In terms of design, the collection seems like a bit of departure for you, it seems more playful no?
Yes this is the most playful, enthusiastic, colorful, and it’s real smooth, sultry sensuality.

How do you feel Paris has influenced your work, as it’s been over 4 seasons no?
We’re on our fifth season, and I’ve been in Paris now for nine years. I think it has been an incredible city to develop myself as a designer. From a creative standpoint I think it’s the best city to do that because it pushes you to be creative, to think, and to be intellectual about what you do. It’s also a beautiful city to come back to.

How do you feel this compares to NY?
You know I used to live in NY and I love it so much. For me, I used to think it was such an incredible city to create. But now I no longer think that because it’s a city that makes you need to do more more more, and work work work, and make money make money. It’s so expensive for a starving artist to come to and create. So in that way, I think that there are other places that I go to where I feel that there is this spontaneous idea of musical creation, fashion, and art. But I do see the idea of discipline in NY, the idea of making an idea happen, the idea doesn’t get created in NY but it can happen in NY, at least for me.

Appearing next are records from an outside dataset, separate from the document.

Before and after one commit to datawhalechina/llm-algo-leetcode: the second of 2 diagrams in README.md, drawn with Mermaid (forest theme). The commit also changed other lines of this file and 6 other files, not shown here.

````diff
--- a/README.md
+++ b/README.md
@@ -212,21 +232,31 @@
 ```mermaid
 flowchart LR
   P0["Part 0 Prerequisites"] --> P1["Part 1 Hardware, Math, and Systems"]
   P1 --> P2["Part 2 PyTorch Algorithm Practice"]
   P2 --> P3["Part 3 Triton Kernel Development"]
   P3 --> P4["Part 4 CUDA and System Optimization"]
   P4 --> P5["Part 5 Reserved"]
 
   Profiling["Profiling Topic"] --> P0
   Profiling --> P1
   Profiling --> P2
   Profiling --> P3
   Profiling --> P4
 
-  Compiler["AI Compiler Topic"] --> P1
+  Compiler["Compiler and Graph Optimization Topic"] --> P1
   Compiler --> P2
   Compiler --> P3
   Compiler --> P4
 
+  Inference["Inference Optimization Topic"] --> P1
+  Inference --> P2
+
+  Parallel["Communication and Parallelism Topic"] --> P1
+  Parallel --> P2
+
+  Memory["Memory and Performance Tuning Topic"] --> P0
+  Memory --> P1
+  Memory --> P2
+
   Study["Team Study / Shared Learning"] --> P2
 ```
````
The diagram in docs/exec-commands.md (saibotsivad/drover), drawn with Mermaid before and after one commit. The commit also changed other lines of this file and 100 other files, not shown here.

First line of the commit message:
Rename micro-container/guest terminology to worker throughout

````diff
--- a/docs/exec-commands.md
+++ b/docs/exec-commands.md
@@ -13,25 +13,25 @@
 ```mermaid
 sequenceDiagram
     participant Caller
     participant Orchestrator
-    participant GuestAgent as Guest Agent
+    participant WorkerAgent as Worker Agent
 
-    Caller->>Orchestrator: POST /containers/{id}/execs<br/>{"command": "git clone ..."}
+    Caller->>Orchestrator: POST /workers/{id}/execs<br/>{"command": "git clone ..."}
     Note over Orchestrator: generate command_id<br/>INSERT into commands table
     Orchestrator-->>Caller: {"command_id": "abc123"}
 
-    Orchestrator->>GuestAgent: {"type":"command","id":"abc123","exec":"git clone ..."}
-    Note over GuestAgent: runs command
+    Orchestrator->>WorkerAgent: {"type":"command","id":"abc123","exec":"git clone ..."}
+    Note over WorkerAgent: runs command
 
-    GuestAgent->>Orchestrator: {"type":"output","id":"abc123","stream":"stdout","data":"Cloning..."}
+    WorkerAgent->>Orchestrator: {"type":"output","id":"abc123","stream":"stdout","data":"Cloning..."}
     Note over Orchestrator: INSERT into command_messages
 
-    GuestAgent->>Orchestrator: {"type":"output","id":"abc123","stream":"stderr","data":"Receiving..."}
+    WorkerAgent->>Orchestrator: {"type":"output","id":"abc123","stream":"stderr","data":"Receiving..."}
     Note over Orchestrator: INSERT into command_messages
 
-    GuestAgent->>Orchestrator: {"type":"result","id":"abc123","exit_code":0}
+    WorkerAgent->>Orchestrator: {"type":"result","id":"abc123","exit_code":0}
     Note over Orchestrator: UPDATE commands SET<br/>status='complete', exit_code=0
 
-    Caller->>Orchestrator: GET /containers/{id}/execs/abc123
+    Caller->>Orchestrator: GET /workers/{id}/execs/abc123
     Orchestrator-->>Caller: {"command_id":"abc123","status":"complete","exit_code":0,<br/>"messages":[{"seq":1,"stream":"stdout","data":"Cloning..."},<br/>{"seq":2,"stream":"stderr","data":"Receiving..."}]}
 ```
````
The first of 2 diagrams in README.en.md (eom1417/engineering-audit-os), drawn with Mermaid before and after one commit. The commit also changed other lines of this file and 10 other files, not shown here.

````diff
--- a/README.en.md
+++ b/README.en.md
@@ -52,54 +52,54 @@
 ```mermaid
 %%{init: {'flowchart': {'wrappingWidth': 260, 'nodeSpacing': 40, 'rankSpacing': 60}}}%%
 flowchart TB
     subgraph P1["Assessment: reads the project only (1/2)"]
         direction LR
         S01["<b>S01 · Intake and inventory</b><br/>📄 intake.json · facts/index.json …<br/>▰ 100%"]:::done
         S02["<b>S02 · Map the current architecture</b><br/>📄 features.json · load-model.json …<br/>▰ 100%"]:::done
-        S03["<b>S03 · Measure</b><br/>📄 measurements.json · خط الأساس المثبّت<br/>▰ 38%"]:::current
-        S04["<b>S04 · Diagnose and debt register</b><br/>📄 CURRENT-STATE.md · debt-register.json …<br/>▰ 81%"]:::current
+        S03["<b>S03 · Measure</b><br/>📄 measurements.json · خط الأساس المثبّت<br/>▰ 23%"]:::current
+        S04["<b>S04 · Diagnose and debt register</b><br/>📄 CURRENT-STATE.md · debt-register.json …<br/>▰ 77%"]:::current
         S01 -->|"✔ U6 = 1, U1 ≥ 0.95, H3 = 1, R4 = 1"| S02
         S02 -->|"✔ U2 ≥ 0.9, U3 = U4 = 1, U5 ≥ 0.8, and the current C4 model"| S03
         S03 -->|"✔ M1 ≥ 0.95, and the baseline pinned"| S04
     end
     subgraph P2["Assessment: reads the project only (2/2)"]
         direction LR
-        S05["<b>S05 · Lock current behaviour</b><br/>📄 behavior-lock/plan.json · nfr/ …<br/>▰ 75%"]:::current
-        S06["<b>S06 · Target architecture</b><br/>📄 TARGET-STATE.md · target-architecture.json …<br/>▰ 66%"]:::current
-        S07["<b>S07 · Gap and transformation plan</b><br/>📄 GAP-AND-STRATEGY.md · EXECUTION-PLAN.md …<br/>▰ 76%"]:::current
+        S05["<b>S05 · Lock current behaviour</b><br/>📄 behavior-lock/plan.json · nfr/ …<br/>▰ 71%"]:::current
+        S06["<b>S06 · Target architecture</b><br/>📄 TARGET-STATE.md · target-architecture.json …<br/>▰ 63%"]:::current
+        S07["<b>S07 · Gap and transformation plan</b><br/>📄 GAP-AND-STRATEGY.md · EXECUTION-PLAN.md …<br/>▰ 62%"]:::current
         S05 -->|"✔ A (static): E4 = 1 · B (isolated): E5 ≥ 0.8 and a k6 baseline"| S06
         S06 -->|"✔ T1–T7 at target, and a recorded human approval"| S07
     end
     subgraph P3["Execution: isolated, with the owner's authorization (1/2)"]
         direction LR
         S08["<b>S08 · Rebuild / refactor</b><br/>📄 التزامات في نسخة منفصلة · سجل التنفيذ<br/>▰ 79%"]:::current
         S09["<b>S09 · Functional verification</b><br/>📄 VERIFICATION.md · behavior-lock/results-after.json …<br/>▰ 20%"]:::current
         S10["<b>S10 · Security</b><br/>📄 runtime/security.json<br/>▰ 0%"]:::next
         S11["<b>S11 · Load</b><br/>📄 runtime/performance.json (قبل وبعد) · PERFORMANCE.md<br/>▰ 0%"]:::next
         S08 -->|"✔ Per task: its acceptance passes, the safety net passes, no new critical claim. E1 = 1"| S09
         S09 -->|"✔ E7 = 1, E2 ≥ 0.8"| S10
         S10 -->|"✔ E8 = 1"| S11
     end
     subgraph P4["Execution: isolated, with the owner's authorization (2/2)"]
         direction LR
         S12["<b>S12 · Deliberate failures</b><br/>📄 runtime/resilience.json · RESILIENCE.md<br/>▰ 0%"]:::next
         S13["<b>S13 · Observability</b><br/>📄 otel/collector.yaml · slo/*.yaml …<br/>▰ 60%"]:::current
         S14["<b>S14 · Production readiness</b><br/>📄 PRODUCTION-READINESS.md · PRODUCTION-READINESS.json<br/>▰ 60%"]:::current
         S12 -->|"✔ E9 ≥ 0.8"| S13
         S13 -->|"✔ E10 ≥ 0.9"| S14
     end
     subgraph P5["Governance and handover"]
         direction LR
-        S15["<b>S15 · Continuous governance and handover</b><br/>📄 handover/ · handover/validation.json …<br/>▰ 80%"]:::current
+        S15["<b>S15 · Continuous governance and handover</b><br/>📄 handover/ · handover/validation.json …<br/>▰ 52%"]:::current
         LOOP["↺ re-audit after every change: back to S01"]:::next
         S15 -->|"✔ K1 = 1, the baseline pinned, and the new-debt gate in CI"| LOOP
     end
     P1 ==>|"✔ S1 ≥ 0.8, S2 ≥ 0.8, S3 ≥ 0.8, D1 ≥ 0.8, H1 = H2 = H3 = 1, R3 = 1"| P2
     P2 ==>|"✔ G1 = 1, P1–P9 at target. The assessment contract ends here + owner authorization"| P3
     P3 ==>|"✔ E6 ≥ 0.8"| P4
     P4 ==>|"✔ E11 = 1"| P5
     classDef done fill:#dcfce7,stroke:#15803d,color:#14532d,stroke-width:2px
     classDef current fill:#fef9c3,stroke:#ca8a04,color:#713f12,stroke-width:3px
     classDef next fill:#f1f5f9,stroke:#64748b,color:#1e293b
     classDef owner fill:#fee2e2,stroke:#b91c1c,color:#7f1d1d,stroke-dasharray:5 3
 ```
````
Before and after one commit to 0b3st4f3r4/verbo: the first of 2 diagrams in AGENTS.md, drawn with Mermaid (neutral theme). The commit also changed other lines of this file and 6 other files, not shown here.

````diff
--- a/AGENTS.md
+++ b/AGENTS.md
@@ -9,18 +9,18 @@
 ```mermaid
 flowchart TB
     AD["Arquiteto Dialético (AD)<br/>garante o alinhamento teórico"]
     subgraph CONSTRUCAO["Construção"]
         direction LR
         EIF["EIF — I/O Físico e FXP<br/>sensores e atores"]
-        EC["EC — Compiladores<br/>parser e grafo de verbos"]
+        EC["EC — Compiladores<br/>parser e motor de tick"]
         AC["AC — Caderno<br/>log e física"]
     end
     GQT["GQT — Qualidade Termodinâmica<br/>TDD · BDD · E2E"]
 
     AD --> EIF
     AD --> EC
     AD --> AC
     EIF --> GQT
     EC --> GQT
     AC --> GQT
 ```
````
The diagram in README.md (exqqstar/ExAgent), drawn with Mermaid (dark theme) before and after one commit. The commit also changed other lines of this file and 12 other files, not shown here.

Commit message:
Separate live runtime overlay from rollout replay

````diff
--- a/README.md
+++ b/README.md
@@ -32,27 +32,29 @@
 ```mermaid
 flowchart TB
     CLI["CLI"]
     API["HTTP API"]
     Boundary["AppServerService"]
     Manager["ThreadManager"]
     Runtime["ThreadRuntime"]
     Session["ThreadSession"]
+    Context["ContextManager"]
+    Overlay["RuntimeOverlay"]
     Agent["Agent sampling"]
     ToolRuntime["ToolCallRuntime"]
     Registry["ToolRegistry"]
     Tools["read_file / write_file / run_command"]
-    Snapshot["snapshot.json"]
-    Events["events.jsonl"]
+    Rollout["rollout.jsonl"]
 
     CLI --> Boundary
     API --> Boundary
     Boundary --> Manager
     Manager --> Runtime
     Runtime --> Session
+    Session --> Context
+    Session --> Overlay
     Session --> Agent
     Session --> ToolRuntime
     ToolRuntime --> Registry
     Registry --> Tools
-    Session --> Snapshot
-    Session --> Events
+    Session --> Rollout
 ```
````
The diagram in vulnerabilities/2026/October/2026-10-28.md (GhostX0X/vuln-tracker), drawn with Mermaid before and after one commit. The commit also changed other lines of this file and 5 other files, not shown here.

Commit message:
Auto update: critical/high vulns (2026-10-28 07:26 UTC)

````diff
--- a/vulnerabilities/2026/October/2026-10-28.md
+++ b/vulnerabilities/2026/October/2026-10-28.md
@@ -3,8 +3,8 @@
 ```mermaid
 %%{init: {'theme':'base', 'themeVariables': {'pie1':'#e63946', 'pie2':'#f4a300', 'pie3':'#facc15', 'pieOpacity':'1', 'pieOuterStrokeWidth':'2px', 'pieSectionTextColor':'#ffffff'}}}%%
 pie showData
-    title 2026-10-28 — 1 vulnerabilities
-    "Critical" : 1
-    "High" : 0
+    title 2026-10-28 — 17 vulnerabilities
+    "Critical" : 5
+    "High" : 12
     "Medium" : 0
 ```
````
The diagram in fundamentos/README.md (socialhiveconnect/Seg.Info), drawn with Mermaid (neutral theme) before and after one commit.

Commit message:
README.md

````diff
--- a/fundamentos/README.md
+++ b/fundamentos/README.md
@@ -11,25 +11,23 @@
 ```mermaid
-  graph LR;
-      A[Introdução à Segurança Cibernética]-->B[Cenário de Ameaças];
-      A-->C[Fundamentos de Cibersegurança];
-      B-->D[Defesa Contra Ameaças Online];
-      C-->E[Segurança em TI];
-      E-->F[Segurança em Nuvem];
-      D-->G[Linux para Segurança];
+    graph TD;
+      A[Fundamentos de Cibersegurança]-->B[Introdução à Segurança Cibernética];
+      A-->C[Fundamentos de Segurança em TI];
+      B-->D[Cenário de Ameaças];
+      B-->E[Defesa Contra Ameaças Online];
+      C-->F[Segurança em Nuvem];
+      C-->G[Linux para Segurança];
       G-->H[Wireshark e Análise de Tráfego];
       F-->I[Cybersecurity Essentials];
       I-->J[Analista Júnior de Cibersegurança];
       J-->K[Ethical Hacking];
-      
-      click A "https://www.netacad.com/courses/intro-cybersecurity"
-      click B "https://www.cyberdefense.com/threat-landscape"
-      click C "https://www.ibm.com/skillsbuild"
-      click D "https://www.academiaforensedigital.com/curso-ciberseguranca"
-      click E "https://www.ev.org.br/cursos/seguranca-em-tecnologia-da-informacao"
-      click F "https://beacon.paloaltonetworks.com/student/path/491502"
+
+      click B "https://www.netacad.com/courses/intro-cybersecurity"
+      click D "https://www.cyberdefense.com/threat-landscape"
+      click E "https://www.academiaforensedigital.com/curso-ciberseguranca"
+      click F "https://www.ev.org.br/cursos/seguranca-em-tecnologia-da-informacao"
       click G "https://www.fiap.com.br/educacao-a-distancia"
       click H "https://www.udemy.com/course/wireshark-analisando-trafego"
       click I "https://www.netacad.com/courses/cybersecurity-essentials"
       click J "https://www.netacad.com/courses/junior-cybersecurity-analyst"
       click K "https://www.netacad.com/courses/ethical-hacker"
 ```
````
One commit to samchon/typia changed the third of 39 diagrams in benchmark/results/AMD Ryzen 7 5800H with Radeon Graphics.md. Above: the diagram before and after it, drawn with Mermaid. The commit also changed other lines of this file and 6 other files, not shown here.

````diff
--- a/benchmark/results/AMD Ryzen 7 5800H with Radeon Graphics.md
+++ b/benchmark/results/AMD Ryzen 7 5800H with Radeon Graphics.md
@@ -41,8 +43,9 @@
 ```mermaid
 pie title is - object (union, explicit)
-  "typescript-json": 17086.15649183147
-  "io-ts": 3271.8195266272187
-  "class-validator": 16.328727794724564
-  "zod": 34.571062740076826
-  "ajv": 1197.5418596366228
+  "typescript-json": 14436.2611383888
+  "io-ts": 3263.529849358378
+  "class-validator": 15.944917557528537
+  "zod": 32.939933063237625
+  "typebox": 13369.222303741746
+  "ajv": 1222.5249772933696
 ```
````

In previous seasons you’ve shown the collection to buyers early, and offered the collection or parts of it available for purchase the day of the show, are you continuing that strategy?
I am continuing that but it is a strategy that I have to be honest is not the easiest strategy to accomplish all the time, because it’s not just up to me, the fabric has to be on time, the factory has to understand it, you have to deliver on time. So it’s still challenging and not all of the collection is available after the show – some pieces are, some pieces arrive one month, some after two months. But I never though of it as something that needed to be so immediate, I just thought of it as something that needed to be desirable and attainable within two months after the show, but not six. This was not about fast pace, and I think that’s one thing that was misunderstood, because it wasn’t about being so quick. I felt that way, it was more about a certain sense of immediacy.

Your runway is always very on point with a mix of favorite top models like Hanne Gaby and some of the most in demand new faces. What’s your approach to casting?
For me it’s always about diversity and it’s about characters. I like to feel like a girl is telling a story and I need it to feel a bit cinematic in the way that we tell it. I love to set the order of the show, and to cast girls into groups. Sometimes it works and sometimes it doesn’t, but you know there’s certain styles of girls I group into sections of the show, there’s the latin girls, and then there’s the quirky girls, and the beautiful black girls, and this gorgeous romantic blond girl, and then I group them and I tell the story like that and they speak to each other somehow. That’s how I do it. This season we’re doing a very character driven casting, every girl that we booked has been very geared towards telling the story of the collection and how they kind of speak to each other. I love that part of casting.

Related Posts: